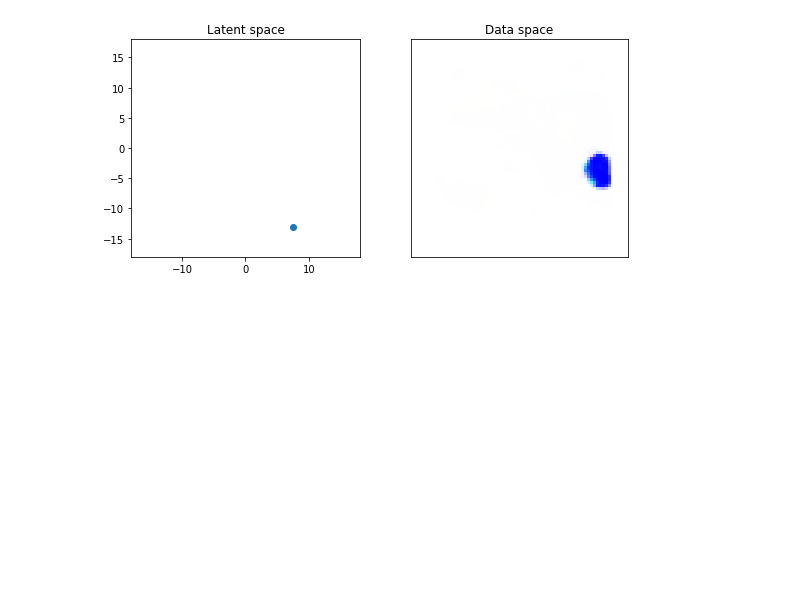
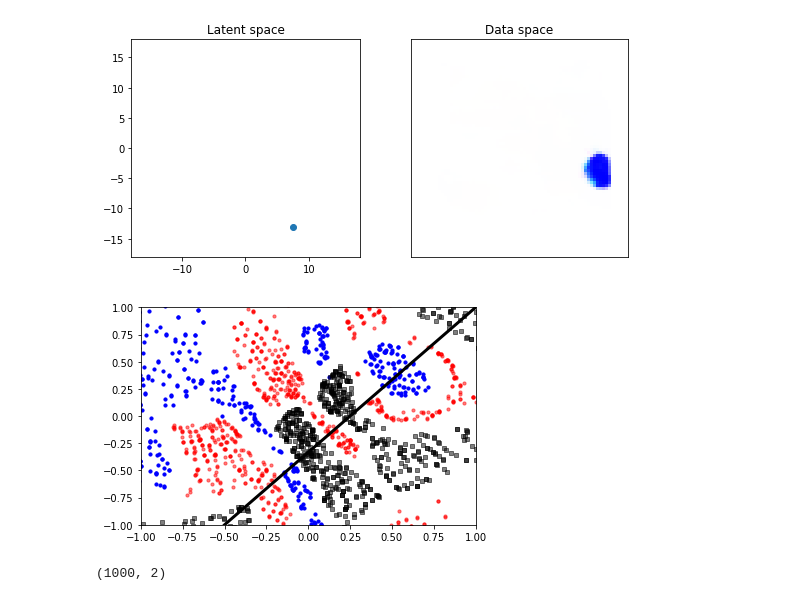
Before and after one commit to NBK-code/Normalizing-Flows-and-VAEs, a Jupyter notebook: Shape_Color_Generalization_VAE.ipynb, the cells around one changed output. Saved outputs shown, nothing was run; the diff lists cells and outputs as text; code cells hidden in the pictures; blank space fills up the shorter version.

```diff
--- a/Shape_Color_Generalization_VAE.ipynb
+++ b/Shape_Color_Generalization_VAE.ipynb
@@ -486,3 +486,26 @@ HTML(a.to_html5_video())
 # %% [output]
 [interactive output not drawn]
 [figure]
+# %%
+x_l = []
+y_l = []
+latent_emb = []
+alpha_ = 0.01
+n_pts = 1000
+
+for i in range(n_pts):
+  x = -0.5 + (i/n_pts)*1.5
+  y = -1.0 + (i/n_pts)*2.0
+  x_l.append(x)
+  y_l.append(y)
+  latent_emb.append([x,y])
+# %%
+plt.plot(x_l,y_l, color = 'black', linewidth=3)
+plt.scatter(x_blue_dot,y_blue_dot, color = 'blue', s = 10)
+plt.scatter(x_red_dot,y_red_dot, color = 'red', s = 10, alpha = 0.5)
+plt.scatter(x_red_rectangle,y_red_rectangle, color = 'black', s = 10, marker = 's', alpha = 0.5)
+plt.xlim(-1,1)
+plt.ylim(-1,1)
+plt.show()
+# %% [output]
+[figure, added]
@@ -488,0 +514,4 @@ HTML(a.to_html5_video())
+# %%
+latent_emb_np.shape
+# %% [output]
+(1000, 2)
```
Also changed, not shown: parts of 4 cells of this notebook.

▸ **PROBLEM STATEMENT**:
Now copy each line of the entries that mentions "scatter".

▸ **SOLUTION TO THIS EXERCISE**:
+plt.scatter(x_blue_dot,y_blue_dot, color = 'blue', s = 10)
+plt.scatter(x_red_dot,y_red_dot, color = 'red', s = 10, alpha = 0.5)
+plt.scatter(x_red_rectangle,y_red_rectangle, color = 'black', s = 10, marker = 's', alpha = 0.5)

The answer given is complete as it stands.